▶ What the task requires
Find the lines below that include the word "samples" and state how many there are, adding nothing.

Dataset entries

Start of Block

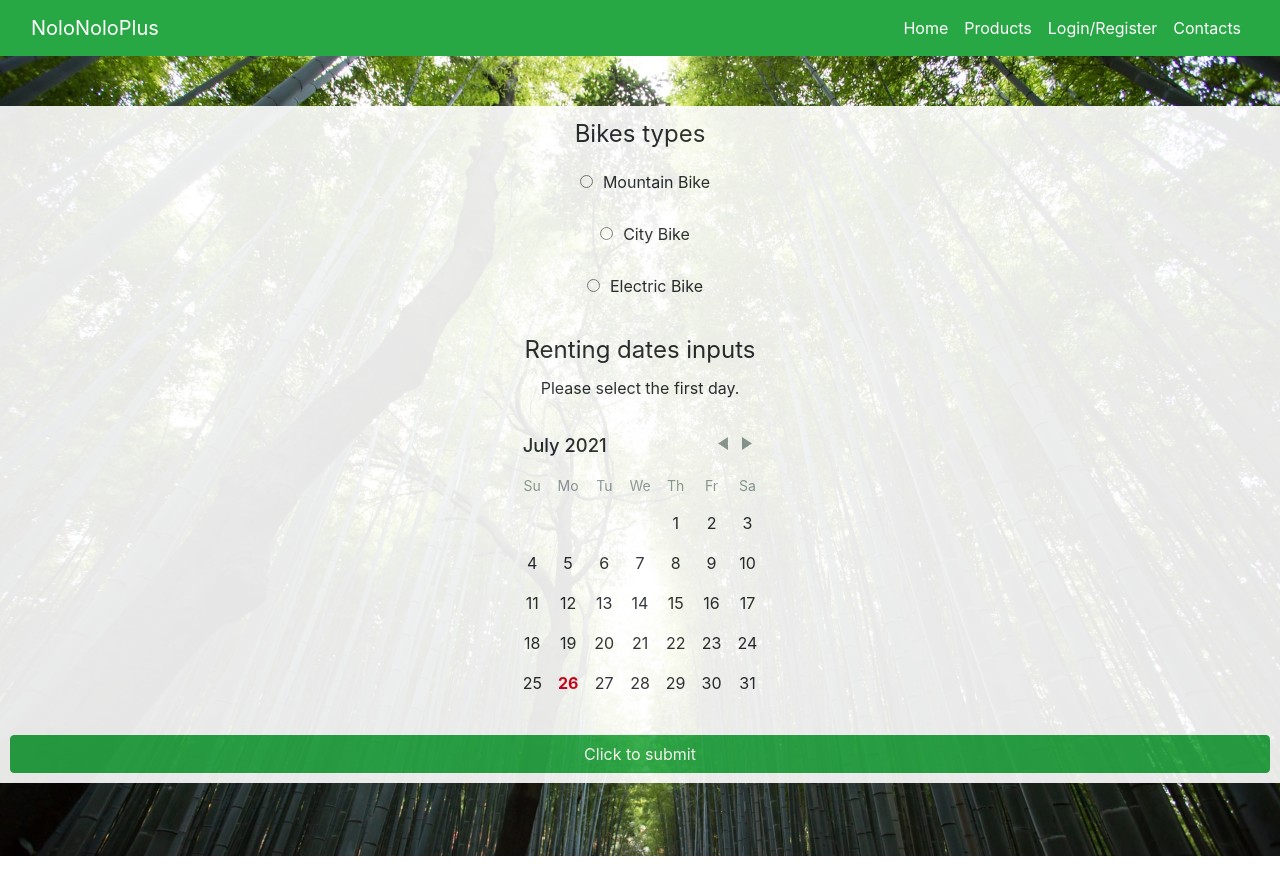
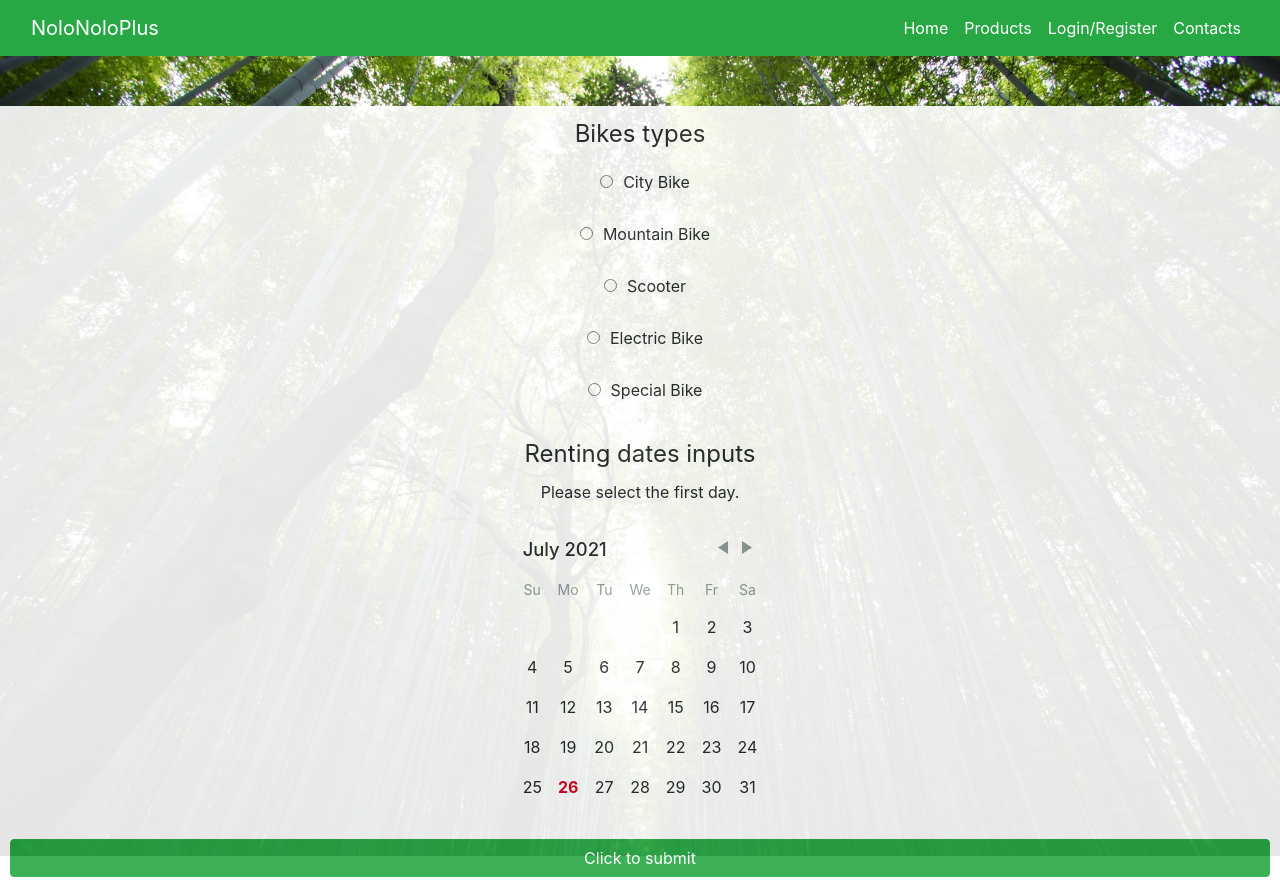
Before and after one commit to Adrianorieti/NoloNoloPlus, a React (Create React App) app in the folder Code samples/nolonoloplus/: page / in a window 1280 px wide. Before the commit the page ends 856 px from the top, so only its background shows below. Built offline with nearby package versions, Linux system fonts and the light colour scheme.

Commit message:
Nuovo modulo RentForm con i prodotti

```diff
--- a/Code samples/nolonoloplus/src/components/RentForm.js
+++ b/Code samples/nolonoloplus/src/components/RentForm.js
@@ -15,7 +15,6 @@ function RentForm({queryToParent}) {
     let bikeType ;
     if (radioInput) {
       bikeType = radioInput.value;
-    }
       let startingDate = document.querySelector("#fromDate").innerHTML;
    let endingDate = document.querySelector("#toDate").innerHTML;
    form_obj += `{
@@ -27,6 +26,11 @@ function RentForm({queryToParent}) {
    //passiamo il testimone a Products
    history.push('/products');
     }
+    else
+    {
+   alert("Please select a field");
+    }
+  }
 
   return (
     <main>
@@ -35,16 +39,24 @@ function RentForm({queryToParent}) {
           <legend>Bikes types</legend>
           <section className="mb-3 form-check">
           <div>
+              <input id="Mountain-Bike" name="products" className="form-select" type="radio" value="City Bike" ></input>
+              <label htmlFor="City-Bike" className="form-label">City Bike</label>
+            </div>
+            <div>
               <input id="Mountain-Bike" name="products" className="form-select" type="radio" value="Mountain Bike" ></input>
               <label htmlFor="Mountain-Bike" className="form-label">Mountain Bike</label>
             </div>
             <div>
-              <input id="City-Bike" name="products" className="form-select" type="radio" value="City Bike"></input>
-              <label htmlFor="City-Bike" className="form-label">City Bike</label>
+              <input id="City-Bike" name="products" className="form-select" type="radio" value="Scooter"></input>
+              <label htmlFor="Scooter" className="form-label">Scooter</label>
             </div>
             <div>
               <input id="Electric-Bike" name="products" className="form-select" type="radio" value="Electric S_300" ></input>
               <label htmlFor="Electric-Bike" className="form-label">Electric Bike</label>
+            </div>
+            <div>
+              <input id="Electric-Bike" name="products" className="form-select" type="radio" value="Special Bike" ></input>
+              <label htmlFor="Special-Bike" className="form-label">Special Bike</label>
             </div>
           </section>
         </fieldset>
```
Lines whose indentation alone changed are shown as unchanged.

End of Block

▶ Response below
3